And although she says her views are largely aligned with the proposals made by the Union of Students in Ireland (USI) in its election manifesto, she diverges from USI’s long-standing opposition to Ireland’s €3,000 fee. “I don’t think I’d ever lobby strongly for free fees. I think it’s a great idea, but I think if we’re realistic and we want to consider the best possible option, then we should consider increased state funding.”
O’Connor is on more comfortable ground talking about local issues. She’s optimistic about TEP, calling it a “brilliant idea that was implemented with great intentions”. It suffers, she says, from a lack of clear communication, and she promises to solve the issue by speaking to each of College’s different schools about their issues with it. If one of TEP’s apparent flaws has been its rigidity, O’Connor says that if implementing it successfully “means that there has to be slightly different policies for different schools, then I think that should be implemented in that way”.
While TEP avoids her wrath, however, she’s quick to offer criticisms of another issue faced by many students: College’s off-books assessment system. She says the system can leave students helpless, with no access to resources from within the college, further reducing their engagement with campus life. The answer? Modular billing. O’Connor calls the return of the system – initially scrapped after the supplemental fees meant to pay for its implementation met historic student opposition – “completely necessary”, echoing comments made by Aidan Seery, the College’s senior lecturer.
Naturally enough, O’Connor comes into her own when discussing the working conditions of many of her fellow students studying health sciences, and in the Engineering, Maths and Science (EMS) faculty. While she stresses that students should continue to lobby for better working conditions for nurses and midwives, she argues that small and simple solutions are just as important and often the most effective. O’Connor mentions the potential impact of providing a safe space for students who are affected by their work to talk openly about the issues concerning them most: “It seems like something so small, but it’s so important.”

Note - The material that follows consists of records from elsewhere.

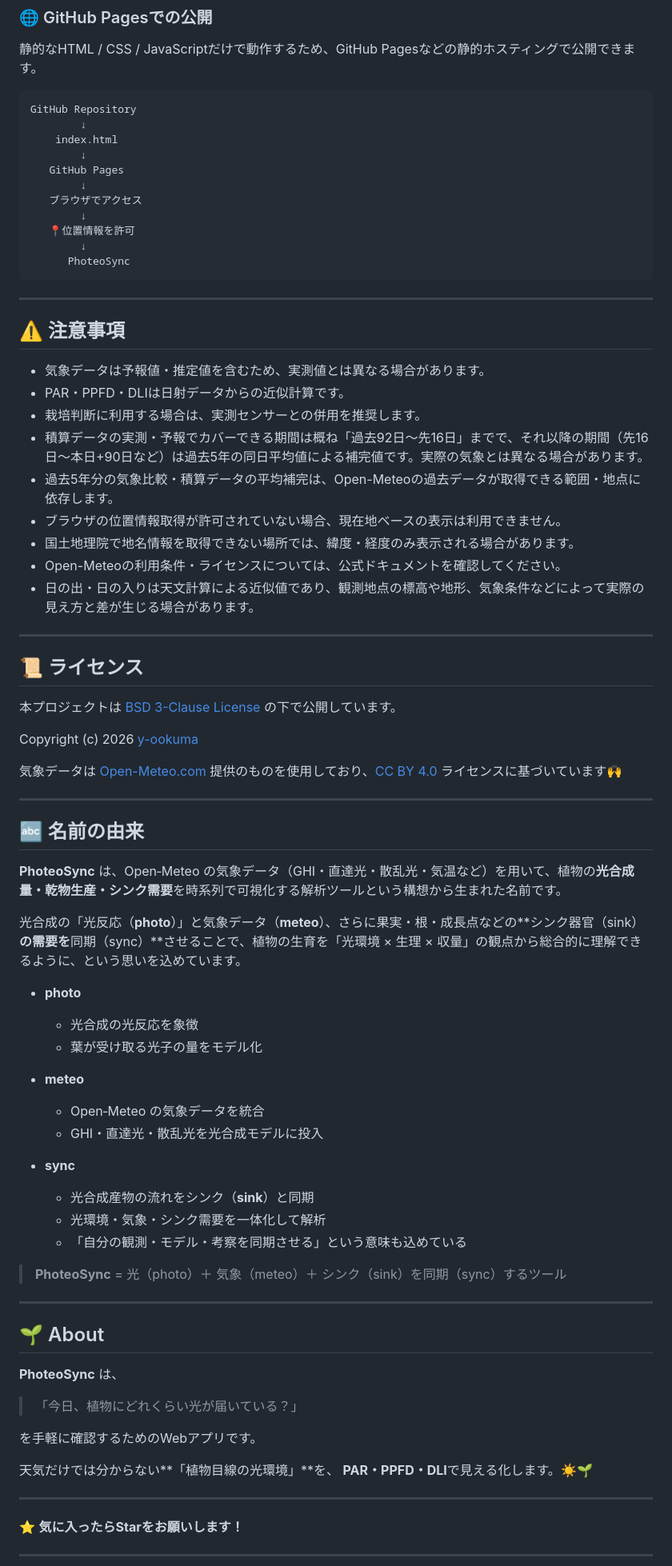
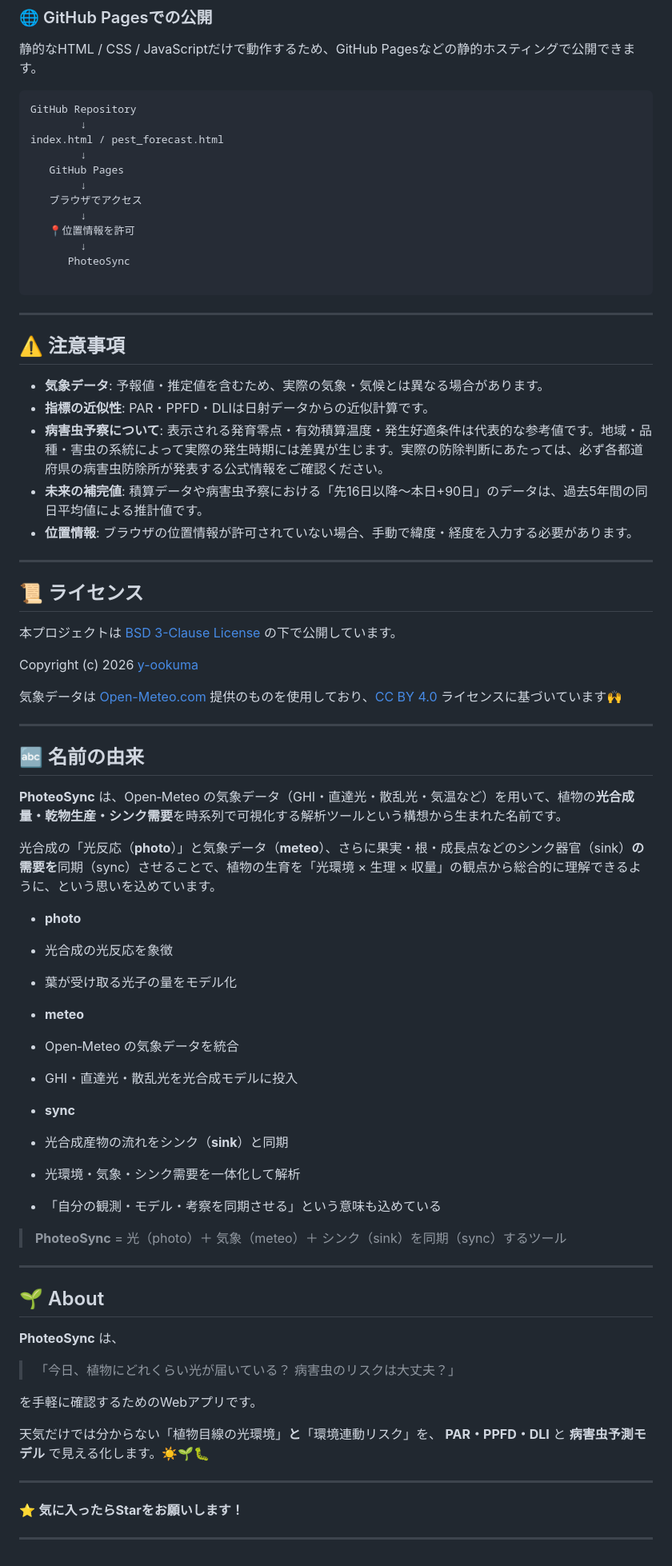
Before and after one commit to y-ookuma/PhoteoSync, a Markdown page: README.md, the part around one of its changes. Shown at 80% size. Drawn GitHub-style.

````diff
--- a/README.md
+++ b/README.md
@@ -454,7 +377,7 @@ CSVはUTF-8のBOM付きで生成するため、Excelなどで日本語を扱う
 ```text
 GitHub Repository
         ↓
-    index.html
+index.html / pest_forecast.html
         ↓
    GitHub Pages
         ↓
@@ -463,21 +386,18 @@ GitHub Repository
    📍位置情報を許可
         ↓
       PhoteoSync
+
 ```
 
 ---
 
 ## ⚠️ 注意事項
 
-* 気象データは予報値・推定値を含むため、実測値とは異なる場合があります。
-* PAR・PPFD・DLIは日射データからの近似計算です。
-* 栽培判断に利用する場合は、実測センサーとの併用を推奨します。
-* 積算データの実測・予報でカバーできる期間は概ね「過去92日〜先16日」までで、それ以降の期間（先16日〜本日+90日など）は過去5年の同日平均値による補完値です。実際の気象とは異なる場合があります。
-* 過去5年分の気象比較・積算データの平均補完は、Open-Meteoの過去データが取得できる範囲・地点に依存します。
-* ブラウザの位置情報取得が許可されていない場合、現在地ベースの表示は利用できません。
-* 国土地理院で地名情報を取得できない場所では、緯度・経度のみ表示される場合があります。
-* Open-Meteoの利用条件・ライセンスについては、公式ドキュメントを確認してください。
-* 日の出・日の入りは天文計算による近似値であり、観測地点の標高や地形、気象条件などによって実際の見え方と差が生じる場合があります。
+* **気象データ**: 予報値・推定値を含むため、実際の気象・気候とは異なる場合があります。
+* **指標の近似性**: PAR・PPFD・DLIは日射データからの近似計算です。
+* **病害虫予察について**: 表示される発育零点・有効積算温度・発生好適条件は代表的な参考値です。地域・品種・害虫の系統によって実際の発生時期には差異が生じます。実際の防除判断にあたっては、必ず各都道府県の病害虫防除所が発表する公式情報をご確認ください。
+* **未来の補完値**: 積算データや病害虫予察における「先16日以降〜本日+90日」のデータは、過去5年間の同日平均値による推計値です。
+* **位置情報**: ブラウザの位置情報が許可されていない場合、手動で緯度・経度を入力する必要があります。
 
 ---
 
@@ -495,23 +415,24 @@ Copyright (c) 2026 [y-ookuma](https://github.com/y-ookuma/PhoteoSync/blob/main/R
 
 **PhoteoSync** は、Open‑Meteo の気象データ（GHI・直達光・散乱光・気温など）を用いて、植物の**光合成量・乾物生産・シンク需要**を時系列で可視化する解析ツールという構想から生まれた名前です。
 
-光合成の「光反応（**photo**）」と気象データ（**meteo**）、さらに果実・根・成長点などの**シンク器官（sink）**の需要を**同期（sync）**させることで、植物の生育を「光環境 × 生理 × 収量」の観点から総合的に理解できるように、という思いを込めています。
+光合成の「光反応（**photo**）」と気象データ（**meteo**）、さらに果実・根・成長点などのシンク器官（sink）**の需要を**同期（sync）させることで、植物の生育を「光環境 × 生理 × 収量」の観点から総合的に理解できるように、という思いを込めています。
 
 * **photo**
+* 光合成の光反応を象徴
+* 葉が受け取る光子の量をモデル化
 
-  * 光合成の光反応を象徴
-  * 葉が受け取る光子の量をモデル化
 
 * **meteo**
+* Open‑Meteo の気象データを統合
+* GHI・直達光・散乱光を光合成モデルに投入
 
-  * Open‑Meteo の気象データを統合
-  * GHI・直達光・散乱光を光合成モデルに投入
 
 * **sync**
+* 光合成産物の流れをシンク（**sink**）と同期
+* 光環境・気象・シンク需要を一体化して解析
+* 「自分の観測・モデル・考察を同期させる」という意味も込めている
 
-  * 光合成産物の流れをシンク（**sink**）と同期
-  * 光環境・気象・シンク需要を一体化して解析
-  * 「自分の観測・モデル・考察を同期させる」という意味も込めている
+
 
 > **PhoteoSync** = 光（photo）＋ 気象（meteo）＋ シンク（sink）を同期（sync）するツール
 
@@ -521,12 +442,12 @@ Copyright (c) 2026 [y-ookuma](https://github.com/y-ookuma/PhoteoSync/blob/main/R
 
 **PhoteoSync** は、
 
-> 「今日、植物にどれくらい光が届いている？」
+> 「今日、植物にどれくらい光が届いている？ 病害虫のリスクは大丈夫？」
 
 を手軽に確認するためのWebアプリです。
 
-天気だけでは分からない**「植物目線の光環境」**を、
-**PAR・PPFD・DLI**で見える化します。☀️🌱
+天気だけでは分からない「植物目線の光環境」**と**「環境連動リスク」を、
+**PAR・PPFD・DLI** と **病害虫予測モデル** で見える化します。☀️🌱🐛
 
 ---
 
````
Also changed, not shown: other parts of README.md (+112 -194 lines).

The candidate elected as education officer acts as a direct liaison between students and academic staff, making the position perhaps among the most demanding in the union. Given the myriad of issues facing students at both local and national levels, O’Connor will be expected to navigate uncertain waters with extra care and responsibility to ensure that students’ voices are not drowned out. With an outlook that seems to focus more on smaller specific issues rather than more general problems such as fees and funding, it will be interesting to see whether students will agree with O’Connor’s vision – or feel that it’s lacking in the bigger issues.